**TASK STATEMENT**
Copy every record exactly, and keep the pictures out.

**DATA SUPPLIED**
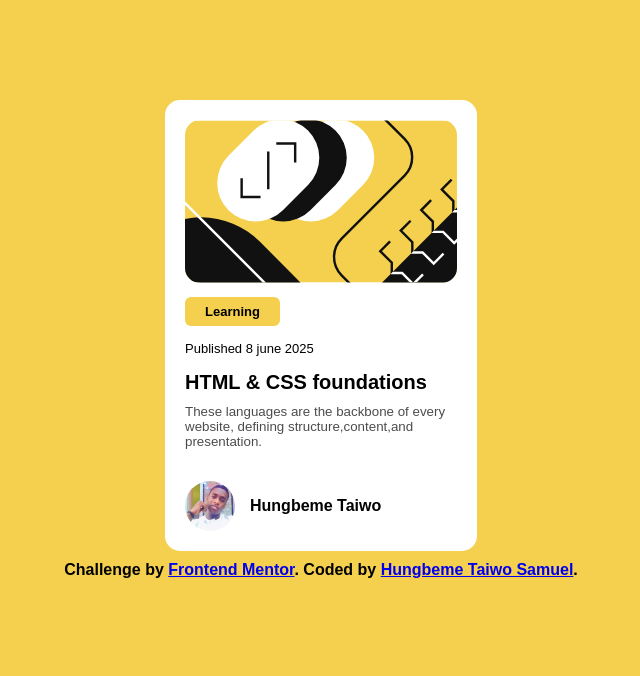
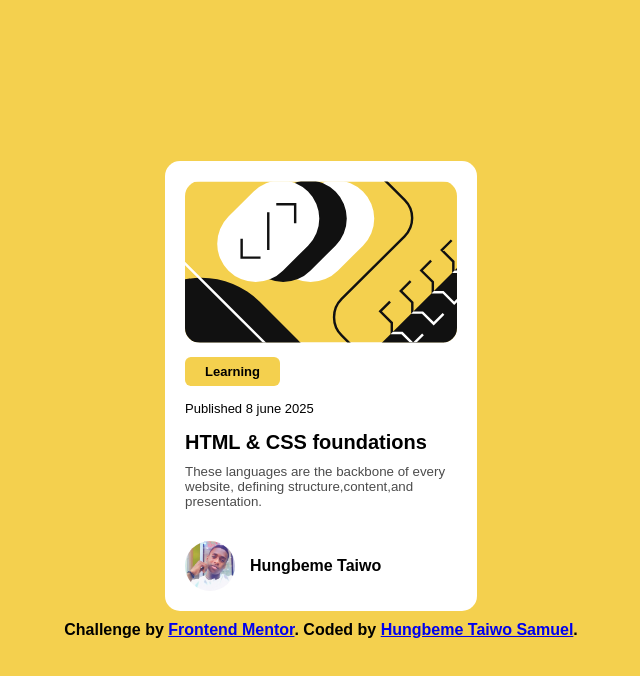
Before and after one commit to hungbeme/Frontend-Mentor_project2-v1.0, a plain HTML site: page index.html in a window 1280 px wide. Shown: the whole page, without its empty margins (319-959 px from the left). Drawn offline with Linux system fonts and the light colour scheme.

Commit message:
corrected

```diff
--- a/style.css
+++ b/style.css
@@ -34,7 +34,10 @@
   article {
     background-color: hsl(47, 88%, 63%);
     height: 100vh;
-    padding-top: 100px;
+    display: flex;
+    flex-direction: column;
+    align-items: center;
+    justify-content: center;
   }
 
   .Page-container {
@@ -93,6 +96,7 @@ h1 {
 .userImage {
   border-radius: 50%;
 }
+
 footer {
   text-align: center;
   margin-top: 10px;
```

**RESULT FOR THIS TASK**
Before and after one commit to hungbeme/Frontend-Mentor_project2-v1.0, a plain HTML site: page index.html in a window 1280 px wide. Shown: the whole page, without its empty margins (319-959 px from the left). Drawn offline with Linux system fonts and the light colour scheme.

Commit message:
corrected

```diff
--- a/style.css
+++ b/style.css
@@ -34,7 +34,10 @@
   article {
     background-color: hsl(47, 88%, 63%);
     height: 100vh;
-    padding-top: 100px;
+    display: flex;
+    flex-direction: column;
+    align-items: center;
+    justify-content: center;
   }
 
   .Page-container {
@@ -93,6 +96,7 @@ h1 {
 .userImage {
   border-radius: 50%;
 }
+
 footer {
   text-align: center;
   margin-top: 10px;
```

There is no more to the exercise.